It’s what we didn’t know, including the death threat letters we never saw. "I do not care if half the league strikes. Monte Irvin, who played for the New York Giants while Robinson was with the Dodgers and who now is an assistant to the commissioner of baseball, said yesterday: "Jackie Robinson opened the door of baseball to all men. Having the requisite qualifications, Robinson and several other black soldiers applied for admission to an Officer Candidate School (OCS) then located at Fort Riley. During Robinson's first at bat, the Jersey City catcher, Dick Bouknight, demanded that Sandel throw at Robinson, but Sandel refused. He recovered from a heart attack in 1968 but then lost the sight of one eye and the partial sight of the other as a result I'm the manager of this team, and I say he plays.

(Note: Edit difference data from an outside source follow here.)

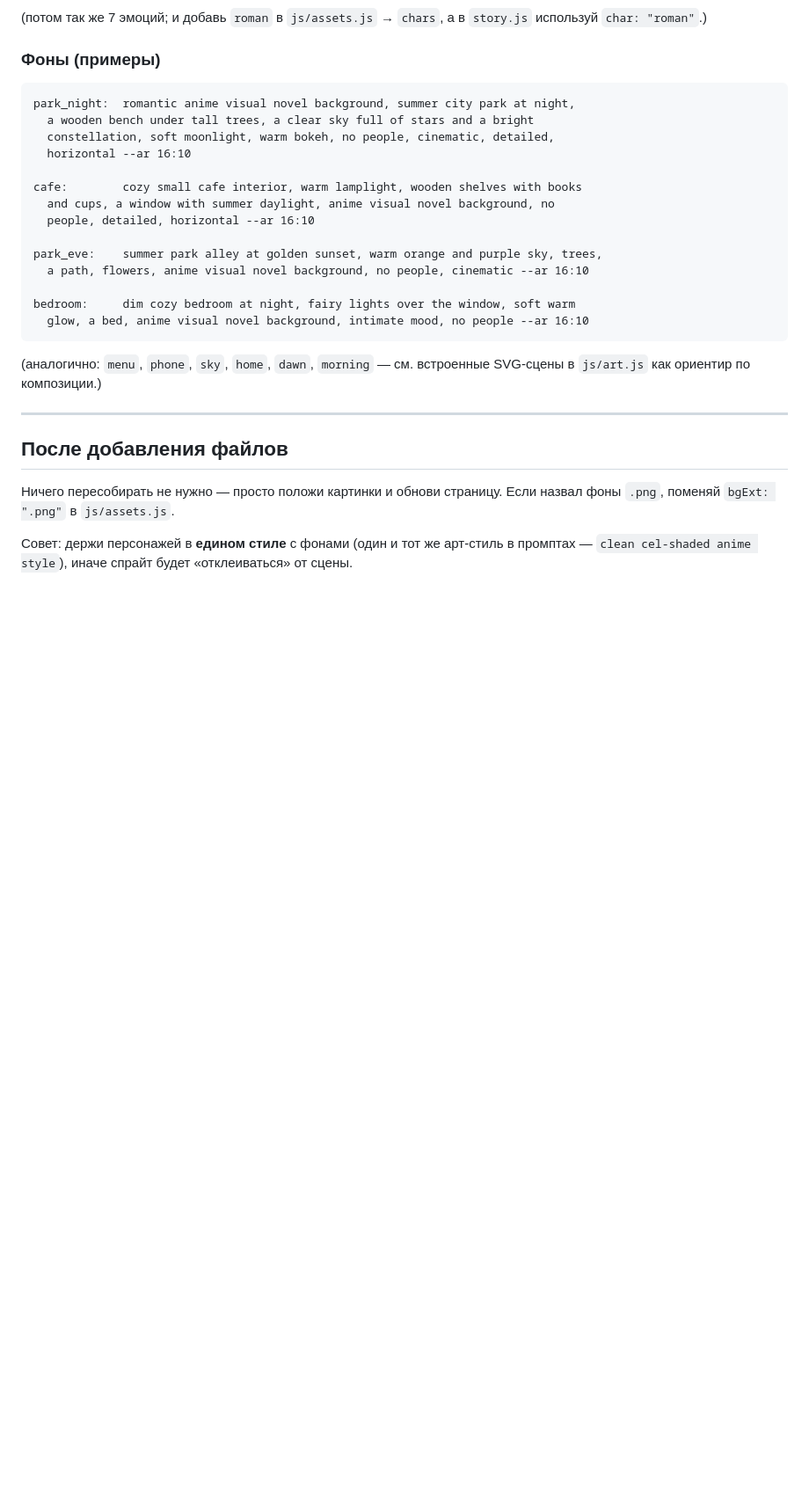
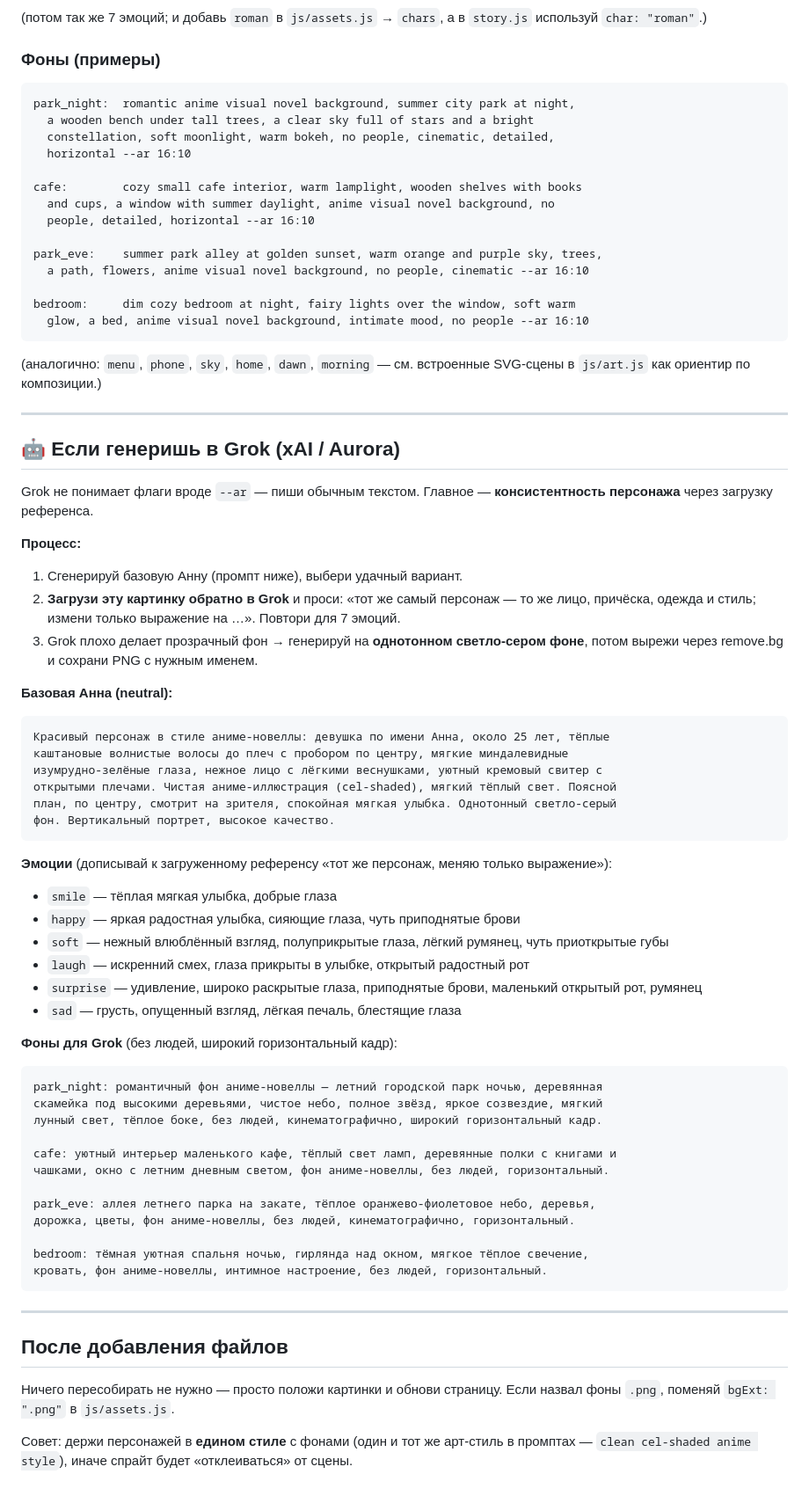
Before and after one commit to luvxomaeve/claudeai-server, a Markdown page: love-novella/ART_GUIDE.md, the part around the change. Shown at 88% size. Drawn GitHub-style; blank space fills up the shorter version.

Commit message:
Add Grok (Aurora) workflow and ru prompts to ART_GUIDE

````diff
--- a/love-novella/ART_GUIDE.md
+++ b/love-novella/ART_GUIDE.md
@@ -111,6 +111,54 @@ SVG-сцены в `js/art.js` как ориентир по композиции.
 
 ---
 
+## 🤖 Если генеришь в Grok (xAI / Aurora)
+
+Grok не понимает флаги вроде `--ar` — пиши обычным текстом. Главное — **консистентность
+персонажа** через загрузку референса.
+
+**Процесс:**
+1. Сгенерируй базовую Анну (промпт ниже), выбери удачный вариант.
+2. **Загрузи эту картинку обратно в Grok** и проси: «тот же самый персонаж — то же
+   лицо, причёска, одежда и стиль; измени только выражение на …». Повтори для 7 эмоций.
+3. Grok плохо делает прозрачный фон → генерируй на **однотонном светло-сером фоне**,
+   потом вырежи через remove.bg и сохрани PNG с нужным именем.
+
+**Базовая Анна (neutral):**
+```
+Красивый персонаж в стиле аниме-новеллы: девушка по имени Анна, около 25 лет, тёплые
+каштановые волнистые волосы до плеч с пробором по центру, мягкие миндалевидные
+изумрудно-зелёные глаза, нежное лицо с лёгкими веснушками, уютный кремовый свитер с
+открытыми плечами. Чистая аниме-иллюстрация (cel-shaded), мягкий тёплый свет. Поясной
+план, по центру, смотрит на зрителя, спокойная мягкая улыбка. Однотонный светло-серый
+фон. Вертикальный портрет, высокое качество.
+```
+
+**Эмоции** (дописывай к загруженному референсу «тот же персонаж, меняю только выражение»):
+- `smile` — тёплая мягкая улыбка, добрые глаза
+- `happy` — яркая радостная улыбка, сияющие глаза, чуть приподнятые брови
+- `soft` — нежный влюблённый взгляд, полуприкрытые глаза, лёгкий румянец, чуть приоткрытые губы
+- `laugh` — искренний смех, глаза прикрыты в улыбке, открытый радостный рот
+- `surprise` — удивление, широко раскрытые глаза, приподнятые брови, маленький открытый рот, румянец
+- `sad` — грусть, опущенный взгляд, лёгкая печаль, блестящие глаза
+
+**Фоны для Grok** (без людей, широкий горизонтальный кадр):
+```
+park_night: романтичный фон аниме-новеллы — летний городской парк ночью, деревянная
+скамейка под высокими деревьями, чистое небо, полное звёзд, яркое созвездие, мягкий
+лунный свет, тёплое боке, без людей, кинематографично, широкий горизонтальный кадр.
+
+cafe: уютный интерьер маленького кафе, тёплый свет ламп, деревянные полки с книгами и
+чашками, окно с летним дневным светом, фон аниме-новеллы, без людей, горизонтальный.
+
+park_eve: аллея летнего парка на закате, тёплое оранжево-фиолетовое небо, деревья,
+дорожка, цветы, фон аниме-новеллы, без людей, кинематографично, горизонтальный.
+
+bedroom: тёмная уютная спальня ночью, гирлянда над окном, мягкое тёплое свечение,
+кровать, фон аниме-новеллы, интимное настроение, без людей, горизонтальный.
+```
+
+---
+
 ## После добавления файлов
 
 Ничего пересобирать не нужно — просто положи картинки и обнови страницу.
````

Mr. Robinson's niche in American history is secure--his struggle predated the emergence of "the first black who" in many areas of the American society. [244] He later became special assistant for community affairs when Rockefeller was re-elected governor of New York in 1966. ", "Larry Doby Remembers Being Introduced To", "Document Deep Dive: The Heartfelt Friendship Between Jackie Robinson and Branch Rickey", "Jackie Robinson and baseball highlights, 1860s–1960s", "It's Jackie Robinson Day on Wednesday. He had grown used to a structured playing environment in college, and the Negro leagues' disorganization and embrace of gambling interests appalled him. Ebbets Field, the Brooklyn ballpark that was the stage for his drama, was leveled shortly after Mr. O'Malley moved the Dodger franchise to Los Angeles in 1958. That man was Jackie Robinson. Overcoming his dejection, Robinson dutifully observed Thomson's feet to ensure he touched all the bases.